1) The device attaches to the audio port and use that to directly check you blood sugar. The test strips will be available by prescription.

2) They listen to me when I tell them what I like and don't like about their apps

3) The new user interface for the latest version is really nice, easy to use and still packs many features.

4) It has a mechanism for predicting HbA1c based on your blood tests.

Additionally it has a web interface and allows social media interaction through the app, I regard this as a good thing other people may not.

Diabeto http://diabe.to/ This is a device that plugs into your CGM and communicates with a logging app in your phone via bluetooth. Its not available yet but will be soon and when I get my hands one one I will let you know how it is.

Until now I have been using the wavesense / ibgstar app. It also is only for iOS but is a very simple to use logging app. I can easily record information about CHO intake, insulin, blood glucose and exercise along with notes. Its easy to compile a log and email it directly to my dietitian before consultation.

Glucose Buddy is available for both devices.https://play.google.com/store/apps/details?id=com.skyhealth.glucosebuddyfree My brother uses it and likes it. I have used it on the iphone but they have newer versions that look like they include all the features necessary to keep a good log. It also has a web interface.
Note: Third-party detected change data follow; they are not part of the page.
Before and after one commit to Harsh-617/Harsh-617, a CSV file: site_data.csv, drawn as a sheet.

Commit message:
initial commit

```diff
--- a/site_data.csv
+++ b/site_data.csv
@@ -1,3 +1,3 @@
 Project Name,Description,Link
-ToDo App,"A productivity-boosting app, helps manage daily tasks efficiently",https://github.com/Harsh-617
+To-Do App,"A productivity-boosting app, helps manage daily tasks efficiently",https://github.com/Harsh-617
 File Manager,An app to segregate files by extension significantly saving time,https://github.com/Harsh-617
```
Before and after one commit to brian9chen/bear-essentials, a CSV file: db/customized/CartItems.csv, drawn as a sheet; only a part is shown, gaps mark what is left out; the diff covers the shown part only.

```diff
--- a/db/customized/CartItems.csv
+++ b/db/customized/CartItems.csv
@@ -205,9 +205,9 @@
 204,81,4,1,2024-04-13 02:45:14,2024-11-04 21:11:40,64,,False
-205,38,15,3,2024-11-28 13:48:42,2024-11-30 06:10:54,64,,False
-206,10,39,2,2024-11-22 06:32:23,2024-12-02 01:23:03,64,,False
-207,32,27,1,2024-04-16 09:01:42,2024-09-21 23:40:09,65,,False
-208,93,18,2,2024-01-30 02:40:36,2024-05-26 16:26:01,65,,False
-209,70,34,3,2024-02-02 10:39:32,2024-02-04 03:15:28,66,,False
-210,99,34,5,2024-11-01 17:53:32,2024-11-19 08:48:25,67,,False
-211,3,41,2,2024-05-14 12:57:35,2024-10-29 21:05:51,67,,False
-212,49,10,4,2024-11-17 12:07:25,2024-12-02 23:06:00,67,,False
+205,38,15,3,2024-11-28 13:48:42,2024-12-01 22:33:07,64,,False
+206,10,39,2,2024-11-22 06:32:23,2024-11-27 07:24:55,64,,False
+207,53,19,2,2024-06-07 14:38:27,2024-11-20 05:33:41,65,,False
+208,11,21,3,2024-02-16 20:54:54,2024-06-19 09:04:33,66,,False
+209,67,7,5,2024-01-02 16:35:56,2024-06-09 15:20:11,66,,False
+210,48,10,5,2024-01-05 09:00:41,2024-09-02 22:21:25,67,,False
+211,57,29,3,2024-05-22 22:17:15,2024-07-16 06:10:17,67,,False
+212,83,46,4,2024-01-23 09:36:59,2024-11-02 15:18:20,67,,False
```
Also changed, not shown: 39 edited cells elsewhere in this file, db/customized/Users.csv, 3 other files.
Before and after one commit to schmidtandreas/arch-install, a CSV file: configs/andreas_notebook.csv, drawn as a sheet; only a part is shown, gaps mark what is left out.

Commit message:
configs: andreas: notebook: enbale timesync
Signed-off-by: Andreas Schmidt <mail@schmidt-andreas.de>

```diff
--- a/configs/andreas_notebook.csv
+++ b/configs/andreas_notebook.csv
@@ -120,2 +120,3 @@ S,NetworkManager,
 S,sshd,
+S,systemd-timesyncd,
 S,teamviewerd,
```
MySugr is a new app to the market with the goal of gamification. This may be aimed at a younger audience but their new approach has certainly attracted many new users. I have not played with it so I cannot comment directly. I am only going on what I have seen from my Diabetic friends on Facebook and Twitter have said. They have an app for both platforms and a web interface. https://mysugr.com/companion/

OnTrack https://play.google.com/store/apps/details?id=com.gexperts.ontrack&hl=en got good reviews and is available for Android. I cannot personally comment but it did come up in the top lists as well so I am assuming that it does serve its purpose well.

Diabetes PA http://www.diabetespa.com/ A new nice looking app that I haven't had the chance to look at yet.

Carbs and Cals:
A highly recommended app for helping to estimate carbs and calories in random foods. Its not free but if it helps with your control whats a few shekels. Available for Android and iOS.

Spontaneous http://corp.deep-systems.com/he/ an app designed around helping know what they are eating in local restaurants, available for android and ios and also in Hebrew. It is targeted for Type 1 diabetics.

HelpAround http://helparound.co/ a social app for asking questions and getting help from people around you.

Strava www.strava.com 
This is a great GPS app for logging exercise, running or cycling. You can follow friends and set yourself training goals. Its very good I have been using it for a long time, the free version has loads of features. Its available for both platforms and has a web interface. Its also compatible with Garmin GPS devices.

KitchenBug http://www.kitchenbug.com/
Another great Israeli company that is like Pintrest for recipes. It is used to collect recipes that you find on the internet and store them in your own collection. It does this through a bookmarklet. When you see a recipe you press the button. It reads the recipe and selects directions and ingredients. It then calculates all the nutritional information. You can search for kosher recipes if that's what you are into. It gives a comment about whether or not it is suitable for PWDs, though this is more suited to Type2s than Type1s. I am working with them to improve this feature. The key is that for any recipe you can easily work out what you are eating in a meal, removes some of the guess work and is generally a great product.

If you have made it to the end of this post, well done. I hope it was helpful. Please add comments on what you think about the apps I have suggested or if you have other ones to suggest that I missed.